== DATA IN THIS EXERCISE

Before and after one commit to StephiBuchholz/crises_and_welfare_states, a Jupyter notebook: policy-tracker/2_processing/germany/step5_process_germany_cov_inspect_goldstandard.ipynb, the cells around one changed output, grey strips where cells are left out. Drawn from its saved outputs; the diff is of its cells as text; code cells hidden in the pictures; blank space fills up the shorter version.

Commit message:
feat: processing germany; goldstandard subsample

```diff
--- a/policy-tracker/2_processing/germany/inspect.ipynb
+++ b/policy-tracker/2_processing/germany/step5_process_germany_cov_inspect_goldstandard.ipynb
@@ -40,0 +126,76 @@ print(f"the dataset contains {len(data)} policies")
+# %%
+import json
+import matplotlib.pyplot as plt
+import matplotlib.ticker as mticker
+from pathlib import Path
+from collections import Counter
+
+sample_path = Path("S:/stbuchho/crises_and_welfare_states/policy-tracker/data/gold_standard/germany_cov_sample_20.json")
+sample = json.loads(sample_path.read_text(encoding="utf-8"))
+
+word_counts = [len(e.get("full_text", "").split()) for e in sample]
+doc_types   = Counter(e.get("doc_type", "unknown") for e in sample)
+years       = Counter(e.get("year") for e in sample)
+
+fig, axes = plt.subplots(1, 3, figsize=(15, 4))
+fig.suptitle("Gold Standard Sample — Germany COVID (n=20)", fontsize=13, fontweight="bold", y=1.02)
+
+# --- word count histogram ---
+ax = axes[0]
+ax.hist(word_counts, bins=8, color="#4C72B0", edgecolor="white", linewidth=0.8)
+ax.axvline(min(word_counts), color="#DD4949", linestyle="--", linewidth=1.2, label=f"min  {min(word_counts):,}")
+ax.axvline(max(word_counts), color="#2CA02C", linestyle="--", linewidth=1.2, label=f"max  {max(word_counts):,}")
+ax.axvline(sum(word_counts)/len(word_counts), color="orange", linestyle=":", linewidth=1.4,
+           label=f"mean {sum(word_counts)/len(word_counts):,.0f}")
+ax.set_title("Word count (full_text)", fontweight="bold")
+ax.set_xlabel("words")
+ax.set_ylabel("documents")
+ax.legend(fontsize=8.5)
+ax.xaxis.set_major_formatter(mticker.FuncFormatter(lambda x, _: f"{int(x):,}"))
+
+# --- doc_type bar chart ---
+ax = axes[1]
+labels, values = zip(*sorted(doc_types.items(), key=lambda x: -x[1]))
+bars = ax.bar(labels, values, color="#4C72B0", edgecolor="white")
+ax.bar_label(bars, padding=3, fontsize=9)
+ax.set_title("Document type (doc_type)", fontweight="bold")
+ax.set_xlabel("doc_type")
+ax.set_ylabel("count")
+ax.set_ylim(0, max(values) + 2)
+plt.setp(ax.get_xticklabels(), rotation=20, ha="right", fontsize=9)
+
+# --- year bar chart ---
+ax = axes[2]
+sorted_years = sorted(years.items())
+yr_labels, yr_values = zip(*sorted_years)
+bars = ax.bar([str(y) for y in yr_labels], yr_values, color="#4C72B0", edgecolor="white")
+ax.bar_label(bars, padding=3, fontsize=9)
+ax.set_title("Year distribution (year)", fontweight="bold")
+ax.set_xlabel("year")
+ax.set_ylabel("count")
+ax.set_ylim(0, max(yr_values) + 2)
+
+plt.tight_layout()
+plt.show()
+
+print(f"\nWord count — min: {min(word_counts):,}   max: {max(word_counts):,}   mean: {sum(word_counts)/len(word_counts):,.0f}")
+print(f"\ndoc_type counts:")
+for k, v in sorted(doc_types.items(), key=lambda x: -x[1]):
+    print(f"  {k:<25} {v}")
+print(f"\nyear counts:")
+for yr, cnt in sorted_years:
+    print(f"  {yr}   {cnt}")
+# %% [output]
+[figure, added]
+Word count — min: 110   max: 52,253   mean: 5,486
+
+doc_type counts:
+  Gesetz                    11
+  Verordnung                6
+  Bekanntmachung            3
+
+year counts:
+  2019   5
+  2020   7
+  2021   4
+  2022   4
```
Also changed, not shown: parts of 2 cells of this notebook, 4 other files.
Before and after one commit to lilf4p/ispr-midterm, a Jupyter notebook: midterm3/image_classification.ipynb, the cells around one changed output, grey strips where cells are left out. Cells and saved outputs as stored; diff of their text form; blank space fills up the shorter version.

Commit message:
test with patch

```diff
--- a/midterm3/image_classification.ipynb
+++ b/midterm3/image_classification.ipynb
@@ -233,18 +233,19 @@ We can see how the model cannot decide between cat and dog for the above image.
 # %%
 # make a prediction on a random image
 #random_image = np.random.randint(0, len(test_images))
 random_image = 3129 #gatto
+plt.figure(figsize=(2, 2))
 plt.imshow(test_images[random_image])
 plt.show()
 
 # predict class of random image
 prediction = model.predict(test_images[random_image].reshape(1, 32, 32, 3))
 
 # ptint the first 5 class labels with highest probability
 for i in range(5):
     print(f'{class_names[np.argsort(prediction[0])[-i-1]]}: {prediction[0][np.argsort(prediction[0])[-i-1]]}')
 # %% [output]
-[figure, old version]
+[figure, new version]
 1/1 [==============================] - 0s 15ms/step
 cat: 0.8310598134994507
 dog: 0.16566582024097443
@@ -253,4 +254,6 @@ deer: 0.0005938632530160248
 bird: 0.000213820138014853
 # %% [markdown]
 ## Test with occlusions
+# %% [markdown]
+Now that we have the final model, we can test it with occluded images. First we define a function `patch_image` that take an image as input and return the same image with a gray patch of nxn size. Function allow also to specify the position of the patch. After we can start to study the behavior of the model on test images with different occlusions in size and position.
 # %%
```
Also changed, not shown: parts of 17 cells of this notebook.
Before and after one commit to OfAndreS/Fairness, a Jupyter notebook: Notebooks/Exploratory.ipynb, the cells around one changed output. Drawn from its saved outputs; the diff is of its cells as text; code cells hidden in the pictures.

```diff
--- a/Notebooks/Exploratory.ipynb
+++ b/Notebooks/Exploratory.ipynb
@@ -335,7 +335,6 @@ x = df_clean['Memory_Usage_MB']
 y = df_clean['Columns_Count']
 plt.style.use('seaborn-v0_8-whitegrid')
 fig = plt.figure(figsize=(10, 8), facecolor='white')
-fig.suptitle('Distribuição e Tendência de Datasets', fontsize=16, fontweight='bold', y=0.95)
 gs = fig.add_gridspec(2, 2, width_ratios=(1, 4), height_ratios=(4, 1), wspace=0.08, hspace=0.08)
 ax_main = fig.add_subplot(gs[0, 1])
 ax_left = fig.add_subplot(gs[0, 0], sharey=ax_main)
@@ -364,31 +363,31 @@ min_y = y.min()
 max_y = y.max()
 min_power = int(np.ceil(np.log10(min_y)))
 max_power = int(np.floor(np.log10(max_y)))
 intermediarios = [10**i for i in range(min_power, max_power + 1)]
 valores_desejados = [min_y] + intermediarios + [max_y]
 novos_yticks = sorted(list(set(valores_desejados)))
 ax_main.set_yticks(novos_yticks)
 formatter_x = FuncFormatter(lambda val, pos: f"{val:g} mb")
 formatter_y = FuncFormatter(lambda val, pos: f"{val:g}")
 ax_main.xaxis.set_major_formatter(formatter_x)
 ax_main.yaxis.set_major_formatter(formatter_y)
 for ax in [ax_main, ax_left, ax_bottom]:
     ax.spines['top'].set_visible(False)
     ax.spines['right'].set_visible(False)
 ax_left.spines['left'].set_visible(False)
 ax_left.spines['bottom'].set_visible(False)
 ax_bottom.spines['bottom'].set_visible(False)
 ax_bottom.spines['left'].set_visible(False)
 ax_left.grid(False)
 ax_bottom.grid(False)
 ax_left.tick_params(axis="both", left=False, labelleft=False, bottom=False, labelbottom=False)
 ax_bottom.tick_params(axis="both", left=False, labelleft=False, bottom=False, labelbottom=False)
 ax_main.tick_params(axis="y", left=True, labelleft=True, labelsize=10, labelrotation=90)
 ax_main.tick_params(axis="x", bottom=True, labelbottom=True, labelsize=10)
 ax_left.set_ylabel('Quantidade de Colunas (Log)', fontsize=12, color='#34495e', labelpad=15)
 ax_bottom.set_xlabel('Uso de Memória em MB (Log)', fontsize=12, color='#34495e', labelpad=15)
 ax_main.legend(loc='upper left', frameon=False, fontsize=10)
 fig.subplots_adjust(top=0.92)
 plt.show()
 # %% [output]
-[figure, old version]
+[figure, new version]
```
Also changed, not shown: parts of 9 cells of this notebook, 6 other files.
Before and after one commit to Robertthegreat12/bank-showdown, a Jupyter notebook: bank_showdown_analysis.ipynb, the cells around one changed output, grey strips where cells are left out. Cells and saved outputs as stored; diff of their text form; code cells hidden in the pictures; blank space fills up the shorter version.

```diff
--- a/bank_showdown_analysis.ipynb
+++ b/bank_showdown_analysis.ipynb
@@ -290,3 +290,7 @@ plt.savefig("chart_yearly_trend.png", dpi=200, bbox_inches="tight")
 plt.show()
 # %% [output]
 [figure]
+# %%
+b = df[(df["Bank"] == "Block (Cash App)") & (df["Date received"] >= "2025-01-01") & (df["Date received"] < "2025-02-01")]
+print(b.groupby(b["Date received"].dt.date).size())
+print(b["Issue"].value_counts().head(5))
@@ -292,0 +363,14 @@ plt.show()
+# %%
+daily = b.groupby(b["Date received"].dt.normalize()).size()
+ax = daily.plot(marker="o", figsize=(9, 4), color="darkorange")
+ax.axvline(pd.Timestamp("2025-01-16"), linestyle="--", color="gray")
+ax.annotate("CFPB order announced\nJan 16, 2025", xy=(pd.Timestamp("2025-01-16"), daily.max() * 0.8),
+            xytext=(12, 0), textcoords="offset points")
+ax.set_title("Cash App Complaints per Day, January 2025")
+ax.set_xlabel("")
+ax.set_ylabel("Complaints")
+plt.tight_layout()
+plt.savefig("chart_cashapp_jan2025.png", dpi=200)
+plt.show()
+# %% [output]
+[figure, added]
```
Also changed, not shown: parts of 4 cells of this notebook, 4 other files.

====

ABOUT THIS EXERCISE: Wherever the word "bold" appears in the listing above, copy the whole line.

SOLUTION FOR THIS TASK:
+fig.suptitle("Gold Standard Sample — Germany COVID (n=20)", fontsize=13, fontweight="bold", y=1.02)
+ax.set_title("Word count (full_text)", fontweight="bold")
+ax.set_title("Document type (doc_type)", fontweight="bold")
+ax.set_title("Year distribution (year)", fontweight="bold")
-fig.suptitle('Distribuição e Tendência de Datasets', fontsize=16, fontweight='bold', y=0.95)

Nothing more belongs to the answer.